DATA SECTION:
=== Begin Enclosure ===

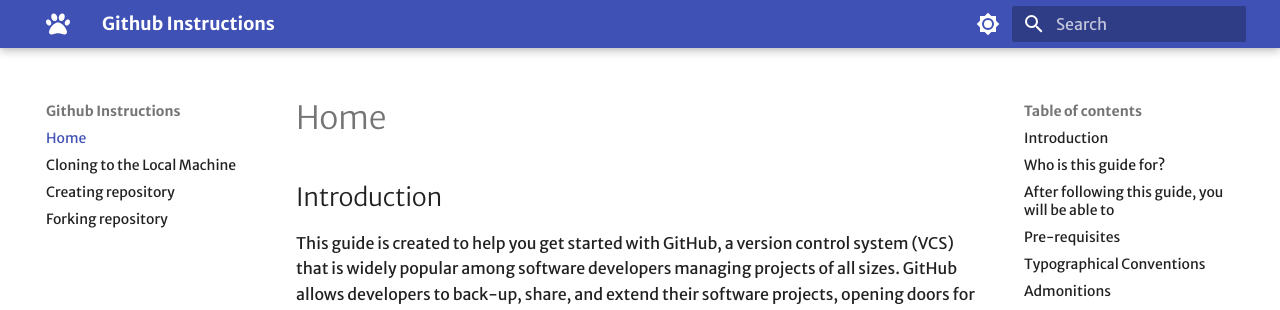
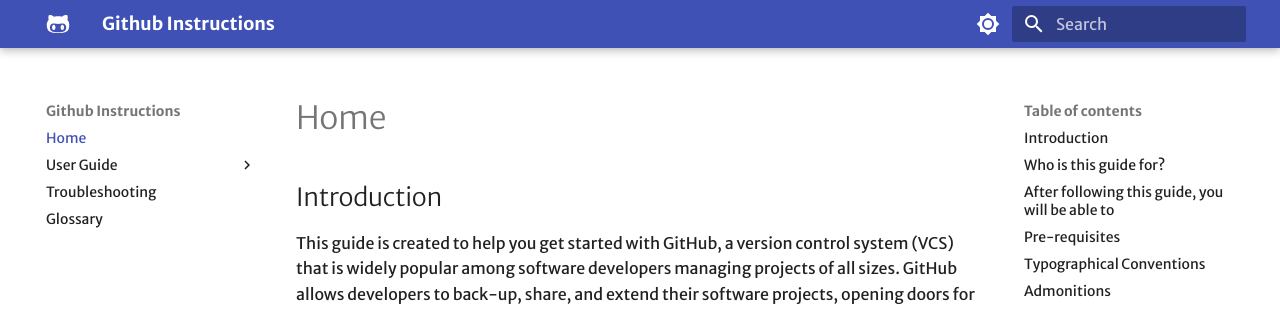
Before and after one commit to Ryan485/COMM2216-Final-Assignment, an MkDocs documentation site: the page built from docs/index.md, in a window 1280 px wide. Shown: the top 310 px of the page. Built offline with MkDocs 1.6.1 and Material for MkDocs 9.7.7, drawn with Linux system fonts in a browser that asks for light colours; some web fonts are replaced.

Commit message:
refine toc

```diff
--- a/mkdocs.yml
+++ b/mkdocs.yml
@@ -6,7 +6,7 @@
     text: Merriweather Sans
     code: Red Hat Mono
   icon:
-    logo: fontawesome/solid/paw
+    logo: fontawesome/brands/github-alt
   palette:
     # Palette toggle for light mode
     - media: "(prefers-color-scheme: light)"
@@ -20,6 +20,13 @@
       toggle:
         icon: material/brightness-4
         name: Switch to light mode
+
+nav:
+  - Home: index.md
+  - User Guide:
+    - cloning.md
+  - troubleshooting.md
+  - glossary.md
 
 markdown_extensions:
   - attr_list
```
Also changed, not shown: docs/glossary.md (added, +2 -0 lines), docs/troubleshooting.md (added, +2 -0 lines).
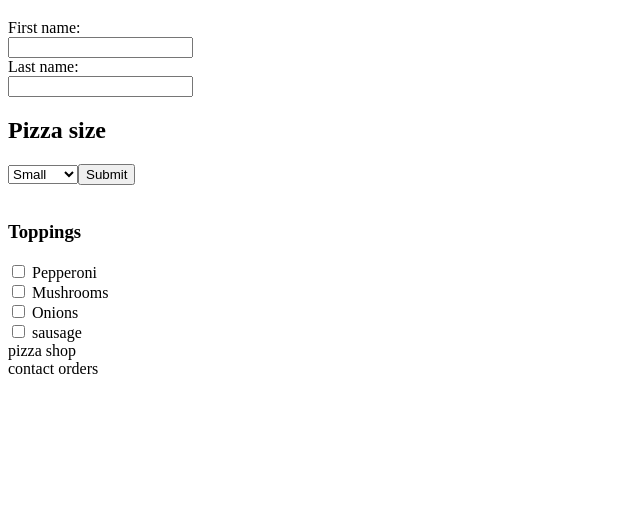
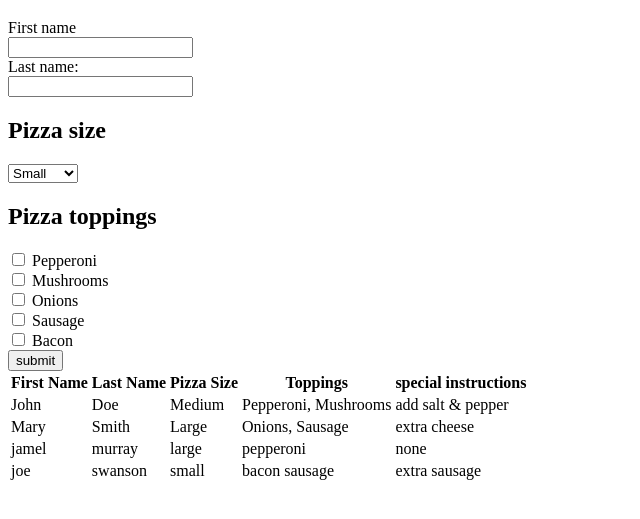
Before and after one commit to theofficialmel/pizza-invoice-form, a plain HTML site: page index.html in a window 1280 px wide. Shown: the part 61-580 px from the top of the page, without its empty margins (0-640 px from the left). Drawn offline with Linux system fonts and the light colour scheme.

Commit message:
added pizza order form  updated pizza toppings

```diff
--- a/index.html
+++ b/index.html
@@ -8,7 +8,7 @@
 <body>
     <h1>Customer name</h1>
     <form>
-        <label for="fname">First name:</label><br>
+        <label for="fname">First name</label><br>
         <input type="text" id="fname" name="fname"><br>
         <label for="lname">Last name:</label><br>
         <input type="text" id="lname" name="lname">
@@ -18,35 +18,68 @@
 
 
 
-      <form action="/action_page.php"></form>
+      <form action="/action_page.php">
       <label for="pizza"></label>
       <select name="pizza size" id="pizza size">
         <option value="small">Small</option>
         <option value="medium">Medium</option>
         <option value="large">Large</option>
-        <input type="submit" value="Submit">
-
-        <form><br><h3>Toppings</h3>
-            <input type="checkbox" id="topping1" name="topping1" value="pepperoni">
-            <label for="topping1">Pepperoni</label><br>
-            <input type="checkbox" id="topping2" name="topping2" value="mushrooms">
-            <label for="topping2">Mushrooms</label><br>
-            <input type="checkbox" id="topping3" name="topping3" value="onions">
-            <label for="topping3">Onions</label><br>
-            <input type="checkbox" id="topping4" name="topping4" value="sausage">
-            <label for="topping3">sausage</label>
         </form>
+<form action="/action_page.php"></form>">
+      </select>
+      <h2><strong>Pizza toppings</strong></h2>
+      <form action="/action_page.php">
+        <input type="checkbox" id="topping1" name="topping1" value="pepperoni">
+        <label for="topping1"> Pepperoni</label><br>
+        <input type="checkbox" id="topping2" name="topping2" value="mushrooms">
+        <label for="topping2"> Mushrooms</label><br>
+        <input type="checkbox" id="topping3" name="topping3" value="onions">
+        <label for="topping3"> Onions</label><br>
+        <input type="checkbox" id="topping4" name="topping4" value="sausage">
+        <label for="topping4"> Sausage</label><br>
+        <input type="checkbox" id="topping5" name="topping5" value="bacon">
+        <label for="topping5"> Bacon</label><br>
+      </form>
+      <input type="submit" value="submit"><br>
+      <table>
+        <tr>
+          <th>First Name</th>
+          <th>Last Name</th>
+          <th>Pizza Size</th>
+          <th>Toppings</th>
+          <th>special instructions</th>
+        </tr>
+        <tr>
+          <td>John</td>
+          <td>Doe</td>
+          <td>Medium</td>
+          <td>Pepperoni, Mushrooms</td>
+          <td>add salt & pepper</td>
+        </tr>
 
         <tr>
+            <td>Mary</td>
+            <td>Smith</td>
+            <td>Large</td>
+            <td>Onions, Sausage</td>
+            <td>extra cheese</td>
 
-            <th>pizza shop</th><br>
-            <th>contact</th>
-            <th>orders</th>
-            <th></th>
-            <th></th>
+        </tr>
+        <tr>
+            <td>jamel</td>
+            <td>murray</td>
+            <td>large</td>
+            <td>pepperoni</td>
+            <td>none</td>
+        </tr>
+        <tr>
+            <td>joe</td>
+            <td>swanson</td>
+            <td>small</td>
+            <td>bacon sausage</td>
+            <td>extra sausage</td>
+        </tr>
 
-
-
-
+    </form>
 
     </body>
```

=== End Enclosure ===

WHAT THE EXERCISE ASKS: Return, from the material above, each line holding the string "First".

RESULT OF THE TASK:
-        <label for="fname">First name:</label><br>
+        <label for="fname">First name</label><br>
+          <th>First Name</th>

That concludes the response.